Copy out all of the lines below exactly; the pictures do not belong in the copy.

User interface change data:
_ _ _
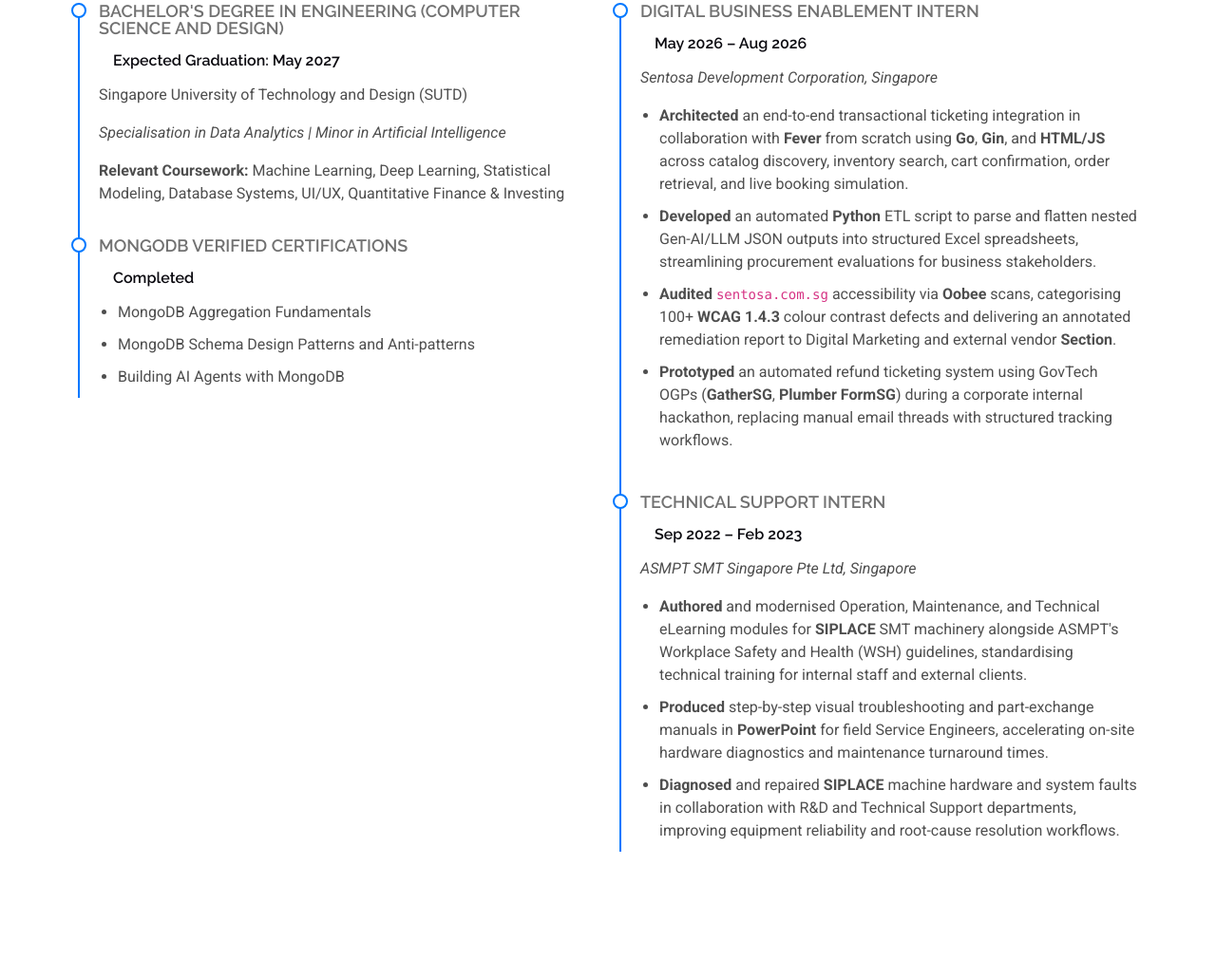
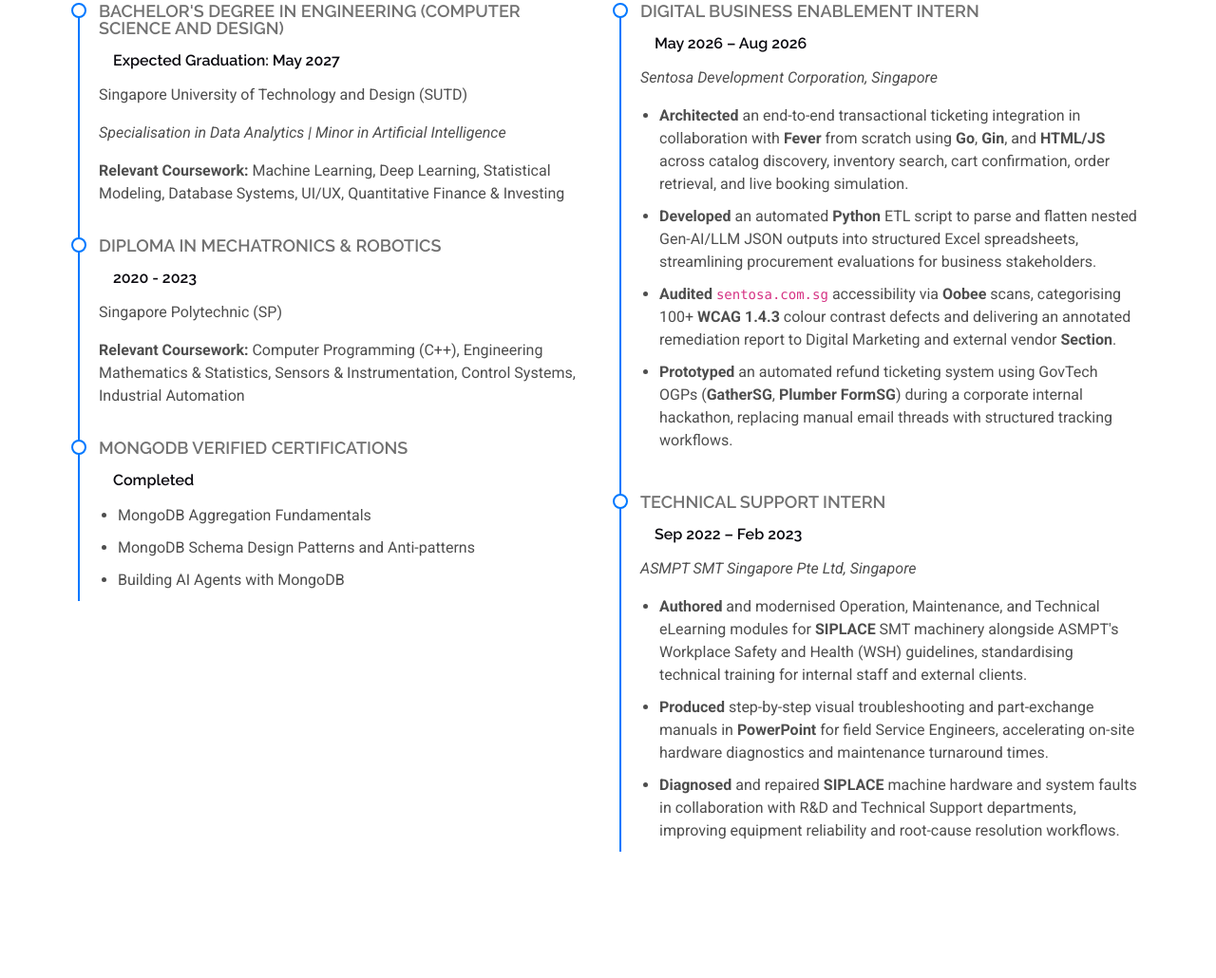
Before and after one commit to furrbeebs/furrbeebs, a plain HTML site: page index.html in a window 1280 px wide. Shown: the part 1789-2819 px from the top of the page at 95% size. Drawn offline with Linux system fonts and the light colour scheme.

Commit message:
Updated: Education section

```diff
--- a/index.html
+++ b/index.html
@@ -219,7 +219,7 @@
                 I am a Computer Science undergraduate specialising in <strong>Data Analytics and Financial Technology</strong> with a minor in <strong>Artificial Intelligence</strong>. I focus on transforming raw datasets and manual business workflows into data-driven decisions and scalable digital tools, spanning predictive machine learning, time-series anomaly detection, quantitative financial valuation, and automated ETL pipelines in Python, SQL, MongoDB, and Go.
               </p>
               <p>
-                With a strong foundation in <strong>Python and predictive modeling</strong>, I strive to bridge analytical rigor with intuitive, user-centric software delivery.
+                With a strong foundation in <strong>Python  and predictive modeling</strong>, I strive to bridge analytical rigor with intuitive, user-centric software delivery.
               </p>
             </div>
           </div>
@@ -249,6 +249,13 @@
               <p>Singapore University of Technology and Design (SUTD)</p>
               <p><em>Specialisation in Data Analytics | Minor in Artificial Intelligence</em></p>
               <p><strong>Relevant Coursework:</strong> Machine Learning, Deep Learning, Statistical Modeling, Database Systems, UI/UX, Quantitative Finance &amp; Investing</p>
+            </div>
+
+            <div class="resume-item">
+              <h4>Diploma in Mechatronics & Robotics</h4>
+              <h5>2020 - 2023</h5>
+              <p>Singapore Polytechnic (SP)</p>
+              <p><strong>Relevant Coursework:</strong> Computer Programming (C++), Engineering Mathematics &amp; Statistics, Sensors &amp; Instrumentation, Control Systems, Industrial Automation
             </div>
 
             <div class="resume-item">
```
_ _ _
▶ **Written response**
Before and after one commit to furrbeebs/furrbeebs, a plain HTML site: page index.html in a window 1280 px wide. Shown: the part 1789-2819 px from the top of the page at 95% size. Drawn offline with Linux system fonts and the light colour scheme.

Commit message:
Updated: Education section

```diff
--- a/index.html
+++ b/index.html
@@ -219,7 +219,7 @@
                 I am a Computer Science undergraduate specialising in <strong>Data Analytics and Financial Technology</strong> with a minor in <strong>Artificial Intelligence</strong>. I focus on transforming raw datasets and manual business workflows into data-driven decisions and scalable digital tools, spanning predictive machine learning, time-series anomaly detection, quantitative financial valuation, and automated ETL pipelines in Python, SQL, MongoDB, and Go.
               </p>
               <p>
-                With a strong foundation in <strong>Python and predictive modeling</strong>, I strive to bridge analytical rigor with intuitive, user-centric software delivery.
+                With a strong foundation in <strong>Python  and predictive modeling</strong>, I strive to bridge analytical rigor with intuitive, user-centric software delivery.
               </p>
             </div>
           </div>
@@ -249,6 +249,13 @@
               <p>Singapore University of Technology and Design (SUTD)</p>
               <p><em>Specialisation in Data Analytics | Minor in Artificial Intelligence</em></p>
               <p><strong>Relevant Coursework:</strong> Machine Learning, Deep Learning, Statistical Modeling, Database Systems, UI/UX, Quantitative Finance &amp; Investing</p>
+            </div>
+
+            <div class="resume-item">
+              <h4>Diploma in Mechatronics & Robotics</h4>
+              <h5>2020 - 2023</h5>
+              <p>Singapore Polytechnic (SP)</p>
+              <p><strong>Relevant Coursework:</strong> Computer Programming (C++), Engineering Mathematics &amp; Statistics, Sensors &amp; Instrumentation, Control Systems, Industrial Automation
             </div>
 
             <div class="resume-item">
```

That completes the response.